Dataset entries:
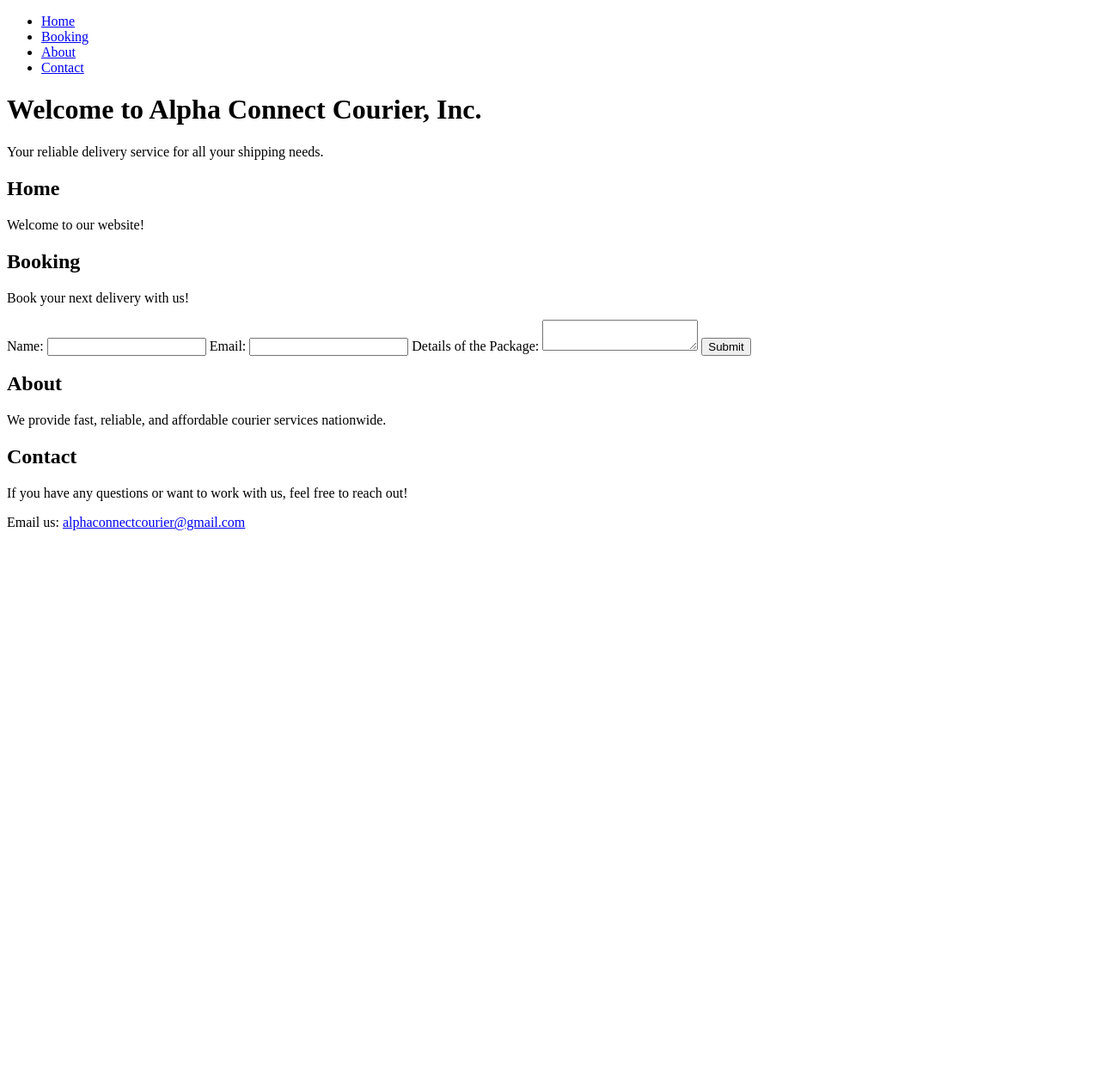
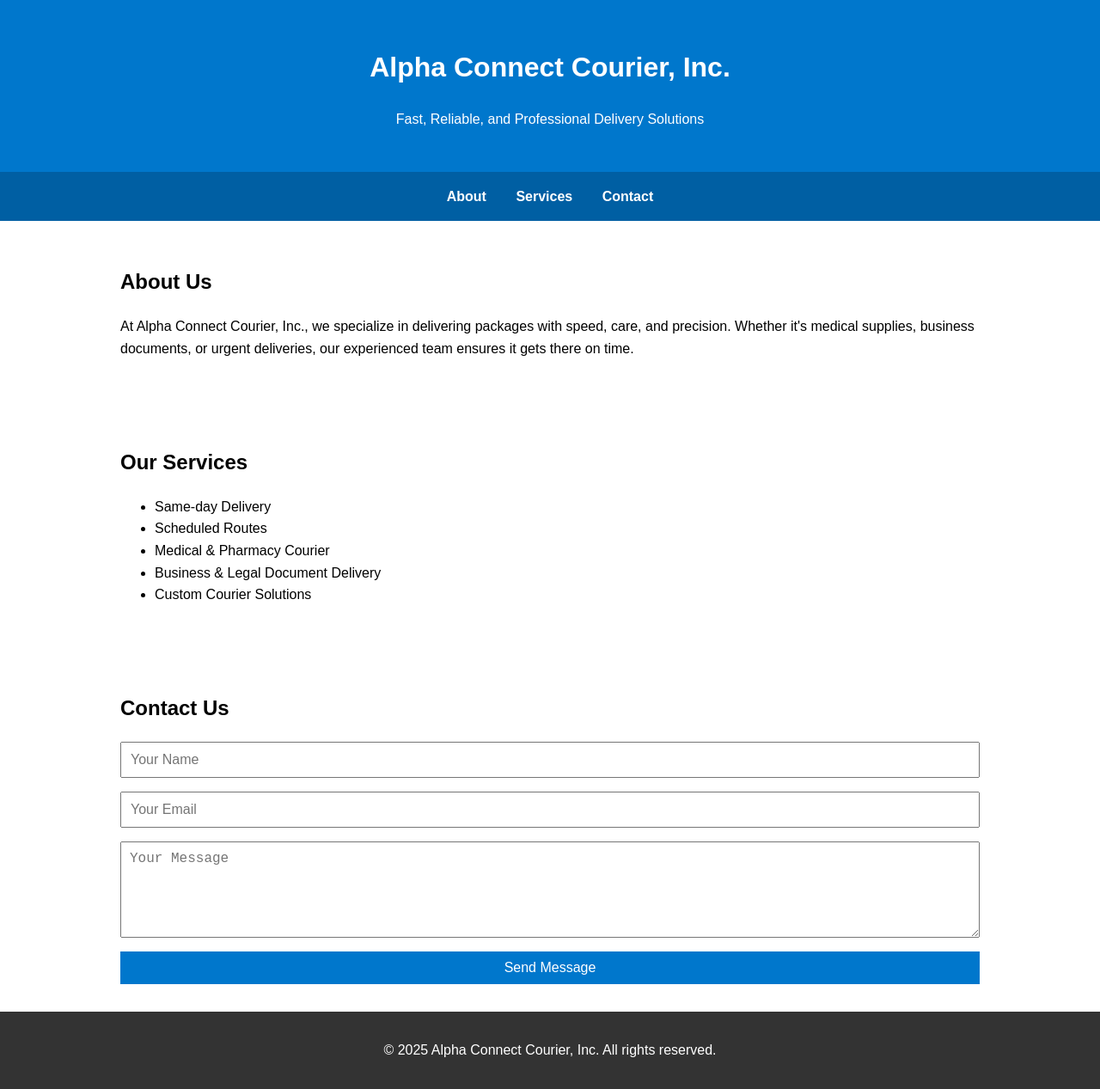
Before and after one commit to AlphaConnectCourier/alpha-connect-courier.github.io, a plain HTML site: page index.html in a window 1280 px wide. Shown: the whole page at 86% size. Before the commit the page ends 800 px from the top, so only its background shows below. Drawn offline with Linux system fonts and the light colour scheme.

Commit message:
Update index.html

```diff
--- a/index.html
+++ b/index.html
@@ -4,53 +4,102 @@
     <meta charset="UTF-8">
     <meta name="viewport" content="width=device-width, initial-scale=1.0">
     <title>Alpha Connect Courier, Inc.</title>
-    <link rel="stylesheet" href="styles.css">
+    <style>
+        body {
+            font-family: Arial, sans-serif;
+            margin: 0;
+            padding: 0;
+            line-height: 1.6;
+        }
+        header {
+            background: #0077cc;
+            color: white;
+            padding: 2rem 0;
+            text-align: center;
+        }
+        nav {
+            background: #005fa3;
+            padding: 1rem;
+            text-align: center;
+        }
+        nav a {
+            color: white;
+            margin: 0 15px;
+            text-decoration: none;
+            font-weight: bold;
+        }
+        section {
+            padding: 2rem;
+            max-width: 1000px;
+            margin: auto;
+        }
+        form {
+            display: flex;
+            flex-direction: column;
+        }
+        form input, form textarea {
+            margin-bottom: 1rem;
+            padding: 10px;
+            font-size: 1rem;
+        }
+        form button {
+            padding: 10px;
+            font-size: 1rem;
+            background: #0077cc;
+            color: white;
+            border: none;
+            cursor: pointer;
+        }
+        footer {
+            background: #333;
+            color: white;
+            text-align: center;
+            padding: 1rem 0;
+        }
+    </style>
 </head>
 <body>
+
     <header>
-        <nav>
-            <ul>
-                <li><a href="#home">Home</a></li>
-                <li><a href="#booking">Booking</a></li>
-                <li><a href="#about">About</a></li>
-                <li><a href="#contact">Contact</a></li>
-            </ul>
-        </nav>
-        <h1>Welcome to Alpha Connect Courier, Inc.</h1>
-        <p>Your reliable delivery service for all your shipping needs.</p>
+        <h1>Alpha Connect Courier, Inc.</h1>
+        <p>Fast, Reliable, and Professional Delivery Solutions</p>
     </header>
 
-    <section id="home">
-        <h2>Home</h2>
-        <p>Welcome to our website!</p>
+    <nav>
+        <a href="#about">About</a>
+        <a href="#services">Services</a>
+        <a href="#contact">Contact</a>
+    </nav>
+
+    <section id="about">
+        <h2>About Us</h2>
+        <p>At Alpha Connect Courier, Inc., we specialize in delivering packages with speed, care, and precision. Whether it's medical supplies, business documents, or urgent deliveries, our experienced team ensures it gets there on time.</p>
     </section>
 
-    <section id="booking">
-        <h2>Booking</h2>
-        <p>Book your next delivery with us!</p>
+    <section id="services">
+        <h2>Our Services</h2>
+        <ul>
+            <li>Same-day Delivery</li>
+            <li>Scheduled Routes</li>
+            <li>Medical & Pharmacy Courier</li>
+            <li>Business & Legal Document Delivery</li>
+            <li>Custom Courier Solutions</li>
+        </ul>
+    </section>
+
+    <section id="contact">
+        <h2>Contact Us</h2>
         <form action="https://formspree.io/f/your-form-id" method="POST">
-            <label for="name">Name:</label>
-            <input type="text" id="name" name="name" required>
-
-            <label for="email">Email:</label>
-            <input type="email" id="email" name="email" required>
-
-            <label for="message">Details of the Package:</label>
-            <textarea id="message" name="message" required></textarea>
-
-            <button type="submit">Submit</button>
+            <input type="text" name="name" placeholder="Your Name" required>
+            <input type="email" name="email" placeholder="Your Email" required>
+            <textarea name="message" rows="5" placeholder="Your Message" required></textarea>
+            <button type="submit">Send Message</button>
         </form>
     </section>
 
-    <section id="about">
-        <h2>About</h2>
-        <p>We provide fast, reliable, and affordable courier services nationwide.</p>
-    </section>
+    <footer>
+        <p>&copy; 2025 Alpha Connect Courier, Inc. All rights reserved.</p>
+    </footer>
 
-    <section id="contact">
-        <h2>Contact</h2>
-        <p>If you have any questions or want to work with us, feel free to reach out!</p>
-        <p>Email us: <a href="mailto:alphaconnectcourier@gmail.com">alphaconnectcourier@gmail.com</a></p>
-    </section>
 </body>
 </html>
```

= TASK STATEMENT =
Your output should be the records above, duplicated exactly and picture-free.

= TASK ANSWER =
Before and after one commit to AlphaConnectCourier/alpha-connect-courier.github.io, a plain HTML site: page index.html in a window 1280 px wide. Shown: the whole page at 86% size. Before the commit the page ends 800 px from the top, so only its background shows below. Drawn offline with Linux system fonts and the light colour scheme.

Commit message:
Update index.html

```diff
--- a/index.html
+++ b/index.html
@@ -4,53 +4,102 @@
     <meta charset="UTF-8">
     <meta name="viewport" content="width=device-width, initial-scale=1.0">
     <title>Alpha Connect Courier, Inc.</title>
-    <link rel="stylesheet" href="styles.css">
+    <style>
+        body {
+            font-family: Arial, sans-serif;
+            margin: 0;
+            padding: 0;
+            line-height: 1.6;
+        }
+        header {
+            background: #0077cc;
+            color: white;
+            padding: 2rem 0;
+            text-align: center;
+        }
+        nav {
+            background: #005fa3;
+            padding: 1rem;
+            text-align: center;
+        }
+        nav a {
+            color: white;
+            margin: 0 15px;
+            text-decoration: none;
+            font-weight: bold;
+        }
+        section {
+            padding: 2rem;
+            max-width: 1000px;
+            margin: auto;
+        }
+        form {
+            display: flex;
+            flex-direction: column;
+        }
+        form input, form textarea {
+            margin-bottom: 1rem;
+            padding: 10px;
+            font-size: 1rem;
+        }
+        form button {
+            padding: 10px;
+            font-size: 1rem;
+            background: #0077cc;
+            color: white;
+            border: none;
+            cursor: pointer;
+        }
+        footer {
+            background: #333;
+            color: white;
+            text-align: center;
+            padding: 1rem 0;
+        }
+    </style>
 </head>
 <body>
+
     <header>
-        <nav>
-            <ul>
-                <li><a href="#home">Home</a></li>
-                <li><a href="#booking">Booking</a></li>
-                <li><a href="#about">About</a></li>
-                <li><a href="#contact">Contact</a></li>
-            </ul>
-        </nav>
-        <h1>Welcome to Alpha Connect Courier, Inc.</h1>
-        <p>Your reliable delivery service for all your shipping needs.</p>
+        <h1>Alpha Connect Courier, Inc.</h1>
+        <p>Fast, Reliable, and Professional Delivery Solutions</p>
     </header>
 
-    <section id="home">
-        <h2>Home</h2>
-        <p>Welcome to our website!</p>
+    <nav>
+        <a href="#about">About</a>
+        <a href="#services">Services</a>
+        <a href="#contact">Contact</a>
+    </nav>
+
+    <section id="about">
+        <h2>About Us</h2>
+        <p>At Alpha Connect Courier, Inc., we specialize in delivering packages with speed, care, and precision. Whether it's medical supplies, business documents, or urgent deliveries, our experienced team ensures it gets there on time.</p>
     </section>
 
-    <section id="booking">
-        <h2>Booking</h2>
-        <p>Book your next delivery with us!</p>
+    <section id="services">
+        <h2>Our Services</h2>
+        <ul>
+            <li>Same-day Delivery</li>
+            <li>Scheduled Routes</li>
+            <li>Medical & Pharmacy Courier</li>
+            <li>Business & Legal Document Delivery</li>
+            <li>Custom Courier Solutions</li>
+        </ul>
+    </section>
+
+    <section id="contact">
+        <h2>Contact Us</h2>
         <form action="https://formspree.io/f/your-form-id" method="POST">
-            <label for="name">Name:</label>
-            <input type="text" id="name" name="name" required>
-
-            <label for="email">Email:</label>
-            <input type="email" id="email" name="email" required>
-
-            <label for="message">Details of the Package:</label>
-            <textarea id="message" name="message" required></textarea>
-
-            <button type="submit">Submit</button>
+            <input type="text" name="name" placeholder="Your Name" required>
+            <input type="email" name="email" placeholder="Your Email" required>
+            <textarea name="message" rows="5" placeholder="Your Message" required></textarea>
+            <button type="submit">Send Message</button>
         </form>
     </section>
 
-    <section id="about">
-        <h2>About</h2>
-        <p>We provide fast, reliable, and affordable courier services nationwide.</p>
-    </section>
+    <footer>
+        <p>&copy; 2025 Alpha Connect Courier, Inc. All rights reserved.</p>
+    </footer>
 
-    <section id="contact">
-        <h2>Contact</h2>
-        <p>If you have any questions or want to work with us, feel free to reach out!</p>
-        <p>Email us: <a href="mailto:alphaconnectcourier@gmail.com">alphaconnectcourier@gmail.com</a></p>
-    </section>
 </body>
 </html>
```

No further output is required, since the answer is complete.